**How to complete this task**
Working from the records below, repeat exactly the lines starting at the line that contains "Before and after one commit to satoshikawato/gbdraw, a" and ending at the line that contains "- Replace the", inclusive.

[Edit difference data]
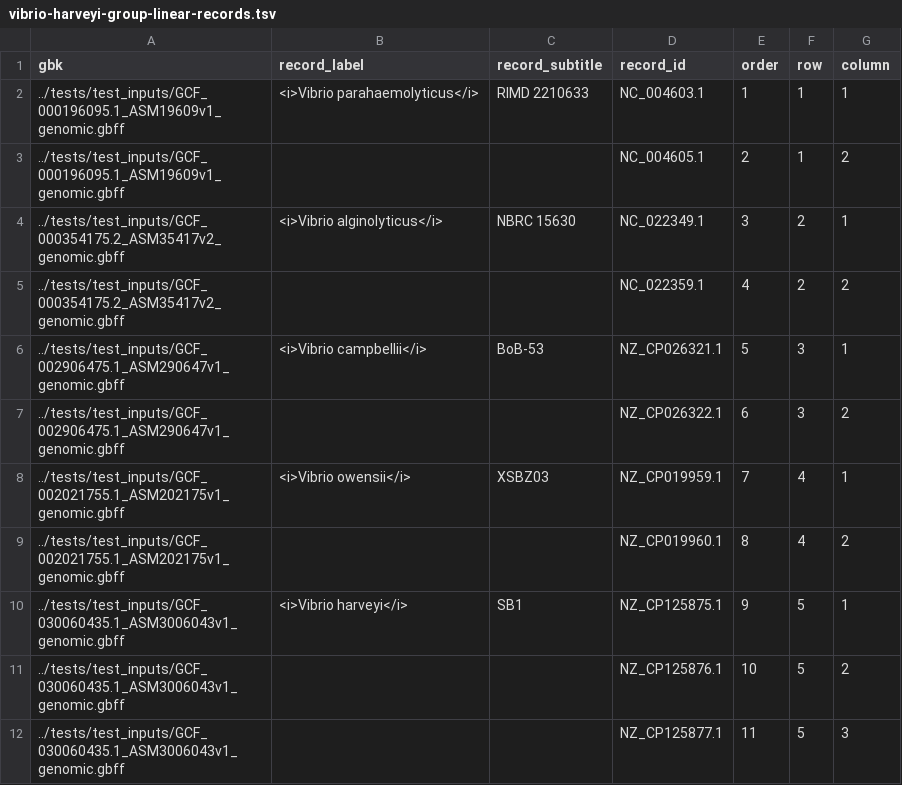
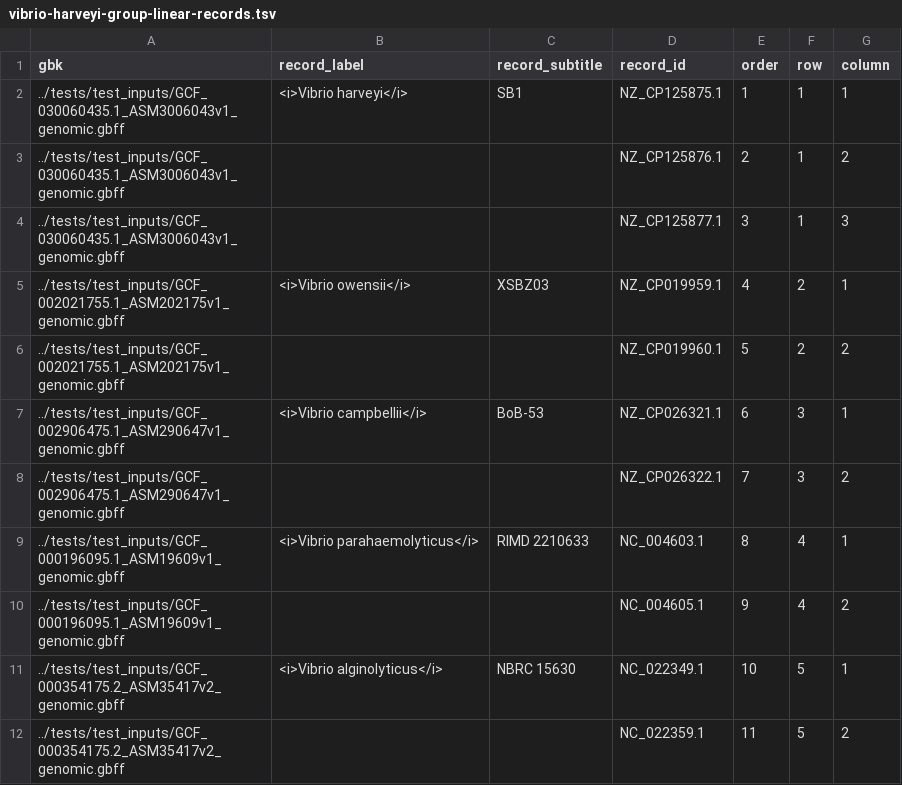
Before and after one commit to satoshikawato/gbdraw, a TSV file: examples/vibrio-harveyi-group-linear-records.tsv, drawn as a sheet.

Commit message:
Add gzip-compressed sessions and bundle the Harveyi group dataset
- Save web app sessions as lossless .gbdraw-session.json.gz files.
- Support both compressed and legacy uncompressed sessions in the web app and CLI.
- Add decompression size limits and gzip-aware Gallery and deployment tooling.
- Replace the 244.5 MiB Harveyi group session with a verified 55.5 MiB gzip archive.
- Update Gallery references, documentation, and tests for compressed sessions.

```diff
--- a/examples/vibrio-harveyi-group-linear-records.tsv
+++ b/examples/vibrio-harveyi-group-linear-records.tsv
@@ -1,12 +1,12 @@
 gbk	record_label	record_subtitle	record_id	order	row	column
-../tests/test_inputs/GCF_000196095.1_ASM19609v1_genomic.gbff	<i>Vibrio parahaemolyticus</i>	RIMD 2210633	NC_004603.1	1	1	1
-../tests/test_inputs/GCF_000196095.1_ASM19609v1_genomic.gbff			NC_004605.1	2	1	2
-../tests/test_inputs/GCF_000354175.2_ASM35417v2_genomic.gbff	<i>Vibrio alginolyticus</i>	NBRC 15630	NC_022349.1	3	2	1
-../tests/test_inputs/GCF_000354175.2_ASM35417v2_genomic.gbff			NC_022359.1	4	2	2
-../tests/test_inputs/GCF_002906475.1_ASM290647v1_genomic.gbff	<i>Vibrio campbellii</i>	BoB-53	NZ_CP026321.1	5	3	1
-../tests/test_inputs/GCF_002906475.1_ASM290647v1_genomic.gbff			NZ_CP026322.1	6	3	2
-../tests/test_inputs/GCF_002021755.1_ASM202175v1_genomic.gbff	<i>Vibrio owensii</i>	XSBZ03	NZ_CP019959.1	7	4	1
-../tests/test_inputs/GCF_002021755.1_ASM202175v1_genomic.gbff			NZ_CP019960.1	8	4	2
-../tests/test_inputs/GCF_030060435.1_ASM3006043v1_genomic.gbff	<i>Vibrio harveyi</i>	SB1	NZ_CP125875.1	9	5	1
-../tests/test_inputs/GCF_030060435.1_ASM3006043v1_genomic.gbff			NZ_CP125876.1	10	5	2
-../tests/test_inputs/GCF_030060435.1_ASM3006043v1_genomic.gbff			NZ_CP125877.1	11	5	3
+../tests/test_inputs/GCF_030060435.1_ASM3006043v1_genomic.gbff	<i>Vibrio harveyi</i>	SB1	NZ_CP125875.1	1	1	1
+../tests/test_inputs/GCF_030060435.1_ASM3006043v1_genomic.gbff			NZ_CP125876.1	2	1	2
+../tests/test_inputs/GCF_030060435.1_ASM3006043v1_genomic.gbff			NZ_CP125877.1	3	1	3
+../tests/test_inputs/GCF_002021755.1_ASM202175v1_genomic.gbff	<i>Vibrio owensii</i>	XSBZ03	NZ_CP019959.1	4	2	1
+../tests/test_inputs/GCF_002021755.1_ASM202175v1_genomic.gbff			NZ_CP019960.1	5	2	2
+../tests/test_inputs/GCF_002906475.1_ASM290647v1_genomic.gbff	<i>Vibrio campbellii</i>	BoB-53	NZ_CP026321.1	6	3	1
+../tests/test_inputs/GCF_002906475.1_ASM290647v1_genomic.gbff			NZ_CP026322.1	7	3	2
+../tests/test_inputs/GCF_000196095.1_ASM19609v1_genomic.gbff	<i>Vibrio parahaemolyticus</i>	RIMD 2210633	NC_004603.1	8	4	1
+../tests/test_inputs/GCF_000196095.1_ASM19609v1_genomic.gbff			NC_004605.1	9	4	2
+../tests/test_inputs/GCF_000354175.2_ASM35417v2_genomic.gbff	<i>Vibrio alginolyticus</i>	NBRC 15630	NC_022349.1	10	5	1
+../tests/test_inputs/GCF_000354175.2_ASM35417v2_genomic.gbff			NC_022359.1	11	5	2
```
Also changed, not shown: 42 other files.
==
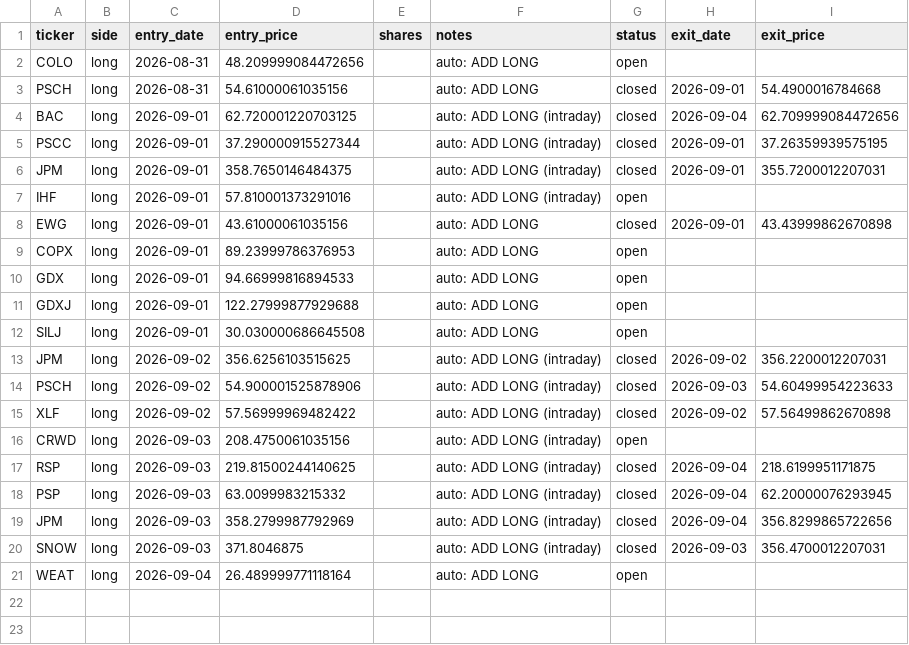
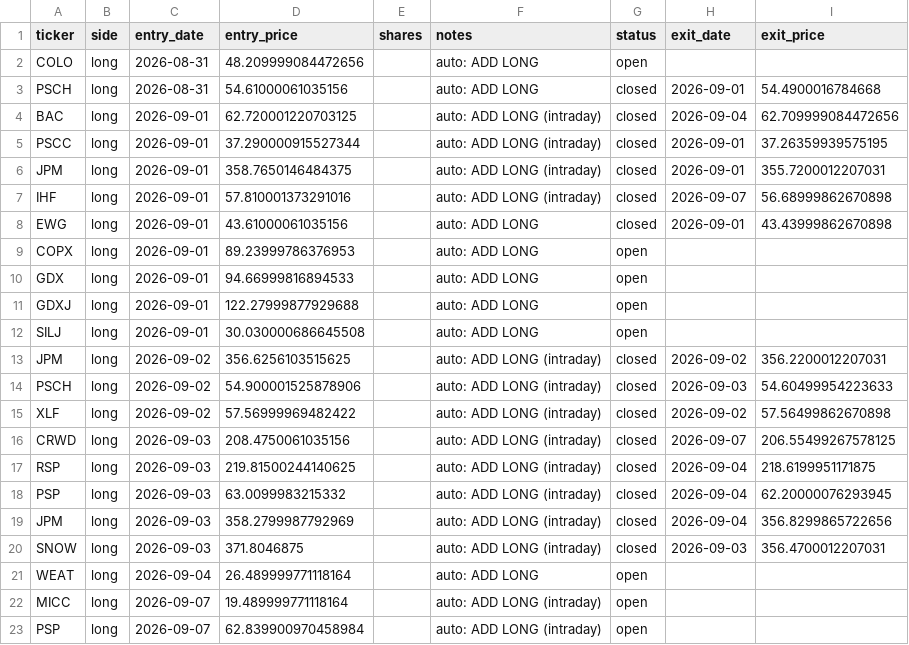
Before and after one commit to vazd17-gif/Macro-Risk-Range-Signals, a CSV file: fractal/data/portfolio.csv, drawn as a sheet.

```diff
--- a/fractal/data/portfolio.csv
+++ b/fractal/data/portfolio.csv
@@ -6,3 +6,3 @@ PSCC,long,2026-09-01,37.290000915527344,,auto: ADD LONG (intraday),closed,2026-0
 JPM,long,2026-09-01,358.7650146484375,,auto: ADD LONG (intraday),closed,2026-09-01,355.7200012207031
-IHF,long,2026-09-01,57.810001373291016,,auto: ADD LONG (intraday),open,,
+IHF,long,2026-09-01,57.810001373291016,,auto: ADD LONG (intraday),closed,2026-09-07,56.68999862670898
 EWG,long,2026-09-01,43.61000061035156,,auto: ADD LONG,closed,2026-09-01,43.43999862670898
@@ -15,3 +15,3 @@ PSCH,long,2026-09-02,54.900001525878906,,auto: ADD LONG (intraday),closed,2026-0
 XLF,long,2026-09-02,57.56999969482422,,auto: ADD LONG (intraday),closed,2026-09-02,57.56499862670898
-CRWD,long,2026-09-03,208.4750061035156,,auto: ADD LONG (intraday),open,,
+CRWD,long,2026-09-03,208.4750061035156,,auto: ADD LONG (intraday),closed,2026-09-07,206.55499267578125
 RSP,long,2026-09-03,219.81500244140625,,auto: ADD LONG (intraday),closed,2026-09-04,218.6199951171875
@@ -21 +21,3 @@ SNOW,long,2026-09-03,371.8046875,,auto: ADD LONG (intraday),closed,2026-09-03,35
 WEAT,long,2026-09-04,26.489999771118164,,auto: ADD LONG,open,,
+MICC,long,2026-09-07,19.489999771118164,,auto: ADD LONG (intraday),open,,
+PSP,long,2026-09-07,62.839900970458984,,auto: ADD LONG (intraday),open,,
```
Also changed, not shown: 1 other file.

**Exercise answer**
Before and after one commit to satoshikawato/gbdraw, a TSV file: examples/vibrio-harveyi-group-linear-records.tsv, drawn as a sheet.

Commit message:
Add gzip-compressed sessions and bundle the Harveyi group dataset
- Save web app sessions as lossless .gbdraw-session.json.gz files.
- Support both compressed and legacy uncompressed sessions in the web app and CLI.
- Add decompression size limits and gzip-aware Gallery and deployment tooling.
- Replace the 244.5 MiB Harveyi group session with a verified 55.5 MiB gzip archive.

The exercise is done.